When YouTube footage of this wild animal being tickled in a Russian flat appeared, however, the slow loris became an instant celebrity, with over 12 million online views. As someone who has dedicated her time to studying this species, you might think that I'd be delighted that the slow loris had become so well known, so quickly.
However, overnight fame for the slow loris has created significant problems as more and more people want to keep the species as a pet. A large number of the people who watched the infamous YouTube clip commented to say that the slow loris is "so cute", and declared "I want one".
The slow loris might look like a harmless, big-eyed baby Ewok from a scene in Star Wars, but the animal is actually one of the only poisonous mammals in the world. Its toxin can cause death in humans through anaphylactic shock. Unknowing humans should stay clear of the toxin, which is released from near its elbows. When threatened, the loris takes the toxin into its mouth and mixes it with saliva.
It is illegal to trade slow lorises as pets, and those that are, often have their teeth cruelly ripped out by traders, using either nail clippers, wire cutters or pliers. Although many scientists are trying to educate people about the cruelty of keeping the creature as a pet, it remains an uphill battle. There is still so much we can learn about this vulnerable primate that will help with our understanding and aid primate conservation in this area.
If you are interested in the slow loris, I urge you to help us to increase our understanding of this fascinating but under-threat creature by donating via our dedicated fundraising pages.
Your support would provide support to a range of activities to keep the slow loris in the wild where they belong. This will include:
I hope that you find these pages interesting and informative in providing greater awareness of the slow loris and its battle to survive extinction.

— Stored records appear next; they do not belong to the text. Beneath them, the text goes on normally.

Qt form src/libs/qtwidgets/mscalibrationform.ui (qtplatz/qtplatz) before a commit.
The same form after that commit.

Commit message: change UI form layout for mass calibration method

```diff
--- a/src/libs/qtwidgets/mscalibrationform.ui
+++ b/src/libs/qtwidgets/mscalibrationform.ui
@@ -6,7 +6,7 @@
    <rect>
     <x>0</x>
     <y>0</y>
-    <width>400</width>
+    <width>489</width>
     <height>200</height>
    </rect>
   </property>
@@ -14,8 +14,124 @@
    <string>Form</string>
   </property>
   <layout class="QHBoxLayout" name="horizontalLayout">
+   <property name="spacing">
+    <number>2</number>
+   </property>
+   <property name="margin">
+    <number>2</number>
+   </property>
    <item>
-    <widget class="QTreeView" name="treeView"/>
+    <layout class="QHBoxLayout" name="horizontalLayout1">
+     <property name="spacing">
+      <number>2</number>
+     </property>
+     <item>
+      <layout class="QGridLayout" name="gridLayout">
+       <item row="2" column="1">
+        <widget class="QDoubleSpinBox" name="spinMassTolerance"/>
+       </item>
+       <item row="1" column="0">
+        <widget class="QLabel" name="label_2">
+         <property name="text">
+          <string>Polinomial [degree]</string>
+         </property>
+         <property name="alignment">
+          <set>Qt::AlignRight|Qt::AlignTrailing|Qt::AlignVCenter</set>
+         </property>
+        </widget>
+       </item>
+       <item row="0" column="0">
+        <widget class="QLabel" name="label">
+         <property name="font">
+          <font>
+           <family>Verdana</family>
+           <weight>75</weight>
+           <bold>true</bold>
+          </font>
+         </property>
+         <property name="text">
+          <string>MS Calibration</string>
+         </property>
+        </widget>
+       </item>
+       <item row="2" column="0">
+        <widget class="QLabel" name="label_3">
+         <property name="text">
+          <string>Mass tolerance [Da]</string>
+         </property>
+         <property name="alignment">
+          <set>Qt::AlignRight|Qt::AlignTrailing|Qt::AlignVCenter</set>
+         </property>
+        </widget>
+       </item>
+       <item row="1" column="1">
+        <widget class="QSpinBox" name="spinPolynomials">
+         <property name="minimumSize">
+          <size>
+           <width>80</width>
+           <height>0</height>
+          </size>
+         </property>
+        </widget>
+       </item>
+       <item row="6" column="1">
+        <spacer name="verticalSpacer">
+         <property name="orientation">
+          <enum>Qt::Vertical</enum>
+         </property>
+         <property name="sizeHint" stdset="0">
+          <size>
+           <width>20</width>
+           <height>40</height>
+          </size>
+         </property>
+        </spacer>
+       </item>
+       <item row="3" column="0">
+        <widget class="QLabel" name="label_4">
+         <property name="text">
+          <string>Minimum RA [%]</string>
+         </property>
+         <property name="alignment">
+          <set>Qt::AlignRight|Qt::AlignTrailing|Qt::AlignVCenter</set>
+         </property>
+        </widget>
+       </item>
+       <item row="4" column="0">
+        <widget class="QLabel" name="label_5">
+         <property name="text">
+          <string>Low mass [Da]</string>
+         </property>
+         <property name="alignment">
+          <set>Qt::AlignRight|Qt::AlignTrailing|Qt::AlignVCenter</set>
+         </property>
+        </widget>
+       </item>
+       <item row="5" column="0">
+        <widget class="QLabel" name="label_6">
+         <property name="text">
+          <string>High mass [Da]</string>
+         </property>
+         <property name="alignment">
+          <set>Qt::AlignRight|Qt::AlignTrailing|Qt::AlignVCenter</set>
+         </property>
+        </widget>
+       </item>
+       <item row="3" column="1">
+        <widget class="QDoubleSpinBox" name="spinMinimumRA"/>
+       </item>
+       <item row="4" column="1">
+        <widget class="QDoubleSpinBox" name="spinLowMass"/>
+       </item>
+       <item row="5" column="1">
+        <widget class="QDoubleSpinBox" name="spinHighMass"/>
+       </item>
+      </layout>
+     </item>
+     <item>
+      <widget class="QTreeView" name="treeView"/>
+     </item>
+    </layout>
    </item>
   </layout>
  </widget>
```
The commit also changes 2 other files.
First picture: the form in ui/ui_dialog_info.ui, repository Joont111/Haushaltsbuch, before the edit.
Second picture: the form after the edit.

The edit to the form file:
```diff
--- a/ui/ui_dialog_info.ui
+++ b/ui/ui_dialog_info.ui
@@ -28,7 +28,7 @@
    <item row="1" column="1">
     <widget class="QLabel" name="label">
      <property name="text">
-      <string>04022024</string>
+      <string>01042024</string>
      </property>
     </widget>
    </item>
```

Professor Anna Nekaris, Reader in Primate Conservation and Anthropology and Course Leader in Primate Conservation, Oxford Brookes University.